Industrial Real Estate Developments

Tavistock seeks entitlement change to allow multi-family at industrial-focused Infinity Park

Only a few parcels remain within the 206-acre Infinity Park mixed-use district, and some are too small to accommodate a large-scale industrial user.

Infinity Park — a 200-acre cluster of parcels in Orlando’s tourism district that was originally intended as a business park for industrial development — is quickly running out of room for warehouses, office and retail space.

Now the property owner, Tavistock Development Company, is seeking a land-use change that will allow people to one day call the area home.

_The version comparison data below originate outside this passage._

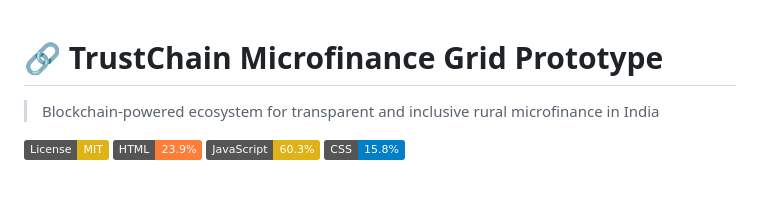
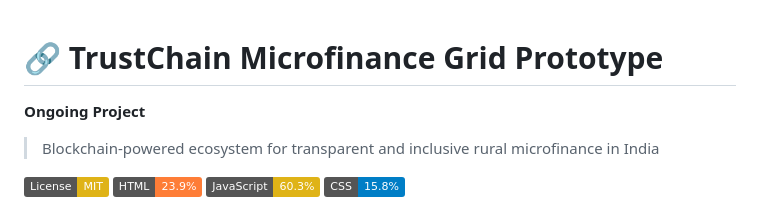
Before and after one commit to Viidhyanshu/TrustChain-Microfinance-Grid-Prototype, a Markdown page: README.md, the part around the change. Drawn GitHub-style; badges without logos; blank space fills up the shorter version.

Commit message:
Update README with ongoing project status
Added project status and additional information.

```diff
--- a/README.md
+++ b/README.md
@@ -1,4 +1,10 @@
 # 🔗 TrustChain Microfinance Grid Prototype
+
+
+
+**Ongoing Project**
+
+
 
 > Blockchain-powered ecosystem for transparent and inclusive rural microfinance in India
 
```
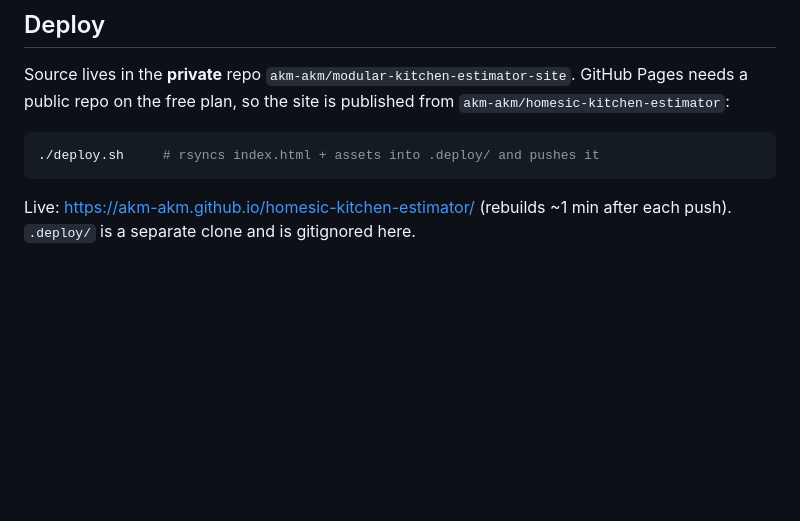
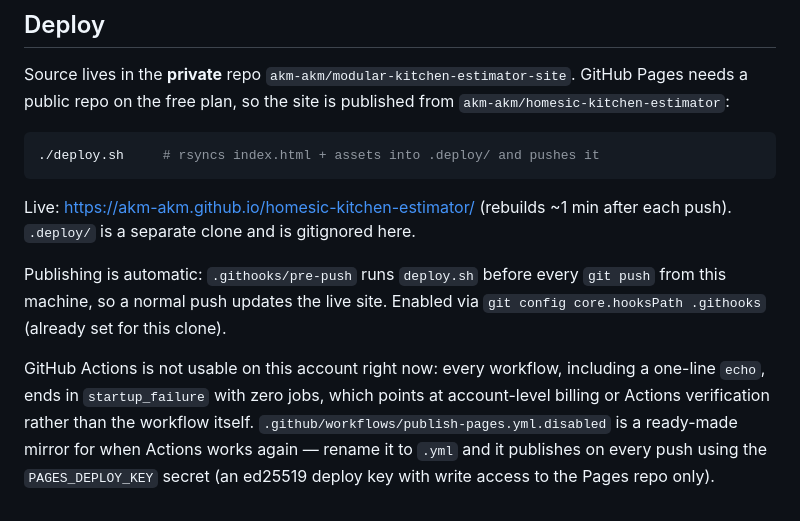
Before and after one commit to Aryan-homesic/homesic-kitchen-estimator, a Markdown page: README.md, the part around the change. GitHub-like rendering; blank space fills up the shorter version.

Commit message:
Publish 2026-10-20 17:26

```diff
--- a/README.md
+++ b/README.md
@@ -128,3 +128,14 @@ public repo on the free plan, so the site is published from `akm-akm/homesic-kit
 
 Live: https://akm-akm.github.io/homesic-kitchen-estimator/ (rebuilds ~1 min after each push).
 `.deploy/` is a separate clone and is gitignored here.
+
+Publishing is automatic: `.githooks/pre-push` runs `deploy.sh` before every `git push` from this
+machine, so a normal push updates the live site. Enabled via `git config core.hooksPath .githooks`
+(already set for this clone).
+
+GitHub Actions is not usable on this account right now: every workflow, including a one-line
+`echo`, ends in `startup_failure` with zero jobs, which points at account-level billing or Actions
+verification rather than the workflow itself. `.github/workflows/publish-pages.yml.disabled` is a
+ready-made mirror for when Actions works again — rename it to `.yml` and it publishes on every push
+using the `PAGES_DEPLOY_KEY` secret (an ed25519 deploy key with write access to the Pages repo
+only).
```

The company ― which has transformed Orlando’s Lake Nona community into one of the hottest residential markets in Central Florida — has filed a request to Orange County requesting a change to entitlements to allow for the construction of as many as 750 multi-family units within Infinity Park.

“We’ve maximized what we could do in that area with industrial,” Karlee Kunkle, the company’s senior communications manager, told GrowthSpotter. “We are just putting ourselves in position where if we want to (put apartments there) in the future we can.”


Located on John Young Pkway, three miles from the Orange County Convention Center, Infinity Park sits between two corporate business office parks.

To the north and on the opposite side of John Young Pkwy: the South Park Center fills 162 acres with 1.54 million square feet of office space. To the south: the Southridge Commerce Park includes 12 buildings covering 1.2 million square feet.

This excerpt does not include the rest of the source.